Žižkov TV Tower, Prague
Looking up the Žižkov TV Tower
Žižkov TV Tower

The tower is not exactly known for its good looks, in fact, the official website even boasts it was voted the ‘second-ugliest building in the Czech Republic’.


Plans for the tower were made as early as in 1974 to improve TV- and radio signals. It is rumored that the tower was also built to jam Western television transmissions. Construction only started in 1985 to a design created by the Czech architect Václav Aulický with help from two engineers: Jiří Kozák and Alex Bern. The tower became operational six years later, in 1991, and was completed the following year.

The TV Tower

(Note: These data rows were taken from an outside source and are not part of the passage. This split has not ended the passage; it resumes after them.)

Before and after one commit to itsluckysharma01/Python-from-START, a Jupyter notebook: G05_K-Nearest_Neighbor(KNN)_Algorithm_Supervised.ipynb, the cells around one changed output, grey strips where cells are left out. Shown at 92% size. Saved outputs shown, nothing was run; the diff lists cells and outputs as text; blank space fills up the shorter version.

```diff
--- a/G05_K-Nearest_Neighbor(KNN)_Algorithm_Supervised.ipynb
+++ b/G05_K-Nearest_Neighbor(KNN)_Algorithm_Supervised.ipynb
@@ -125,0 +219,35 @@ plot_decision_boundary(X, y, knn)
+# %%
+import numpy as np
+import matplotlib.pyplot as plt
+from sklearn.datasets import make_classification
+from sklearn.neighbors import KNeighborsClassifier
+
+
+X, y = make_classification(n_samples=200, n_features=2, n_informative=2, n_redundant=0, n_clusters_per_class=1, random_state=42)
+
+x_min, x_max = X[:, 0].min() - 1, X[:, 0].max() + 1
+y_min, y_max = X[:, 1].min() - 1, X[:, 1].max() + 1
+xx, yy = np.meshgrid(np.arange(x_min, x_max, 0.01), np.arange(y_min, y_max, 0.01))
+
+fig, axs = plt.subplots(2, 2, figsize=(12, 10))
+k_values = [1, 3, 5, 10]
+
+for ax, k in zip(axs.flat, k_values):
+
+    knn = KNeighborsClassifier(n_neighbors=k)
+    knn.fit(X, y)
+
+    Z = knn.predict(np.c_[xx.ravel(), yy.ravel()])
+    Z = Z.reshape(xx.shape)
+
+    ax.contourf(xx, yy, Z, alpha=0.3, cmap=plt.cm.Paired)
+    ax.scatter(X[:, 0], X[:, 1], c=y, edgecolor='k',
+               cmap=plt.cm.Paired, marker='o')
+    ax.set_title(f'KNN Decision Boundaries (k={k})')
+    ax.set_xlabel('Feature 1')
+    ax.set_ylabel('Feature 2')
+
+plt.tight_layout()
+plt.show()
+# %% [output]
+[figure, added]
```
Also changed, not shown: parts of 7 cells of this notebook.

View from the Žižkov TV Tower observatory in Prague
View from the Žižkov Tower

The steel tower was designed in the high-tech architecture style and looks like a group of pods attached to three tall stilts, the tallest of which ends in an antenna that soars to a height of 216 meters (709 ft). The three lowest of the nine pods are at a height of 66 meters and contain the restaurant. The next three pods contain the observatory, at a height of 93 meters. Just above these are the pods that contain broadcasting equipment.

The tower was quite advanced for its time. A unique system devised of a series of pendulums was created to dampen the swaying of the building.

From afar the tower looks rather unattractive due to its tall stilts, and, like many Soviet-era buildings, it has often been criticized for its appearance.

The Crawling Babies

The crawling babies on the Zizkov Tower in Prague
Crawling babies

Up close, however, the tower looks much more interesting, all the more so because of the ‘miminka’ (babies) that crawl up and down the tower. The ten faceless babies were created by the controversial Czech artist David Černý and were installed on the tower in 2000 on the occasion of the new millennium.

The intention was to keep the statues only temporarily, but soon after they were removed it was decided to reinstall them, this time permanently, due to the praise they got from the public.


An elevator brings visitors to the observatory, at a height of 93 meters (305 ft.). This may not sound like it’s very high up, but thanks to the tower’s elevated location, the observatory offers a 360 degree panoramic view over the city. The views are even better at night, when Prague looks at its most magical.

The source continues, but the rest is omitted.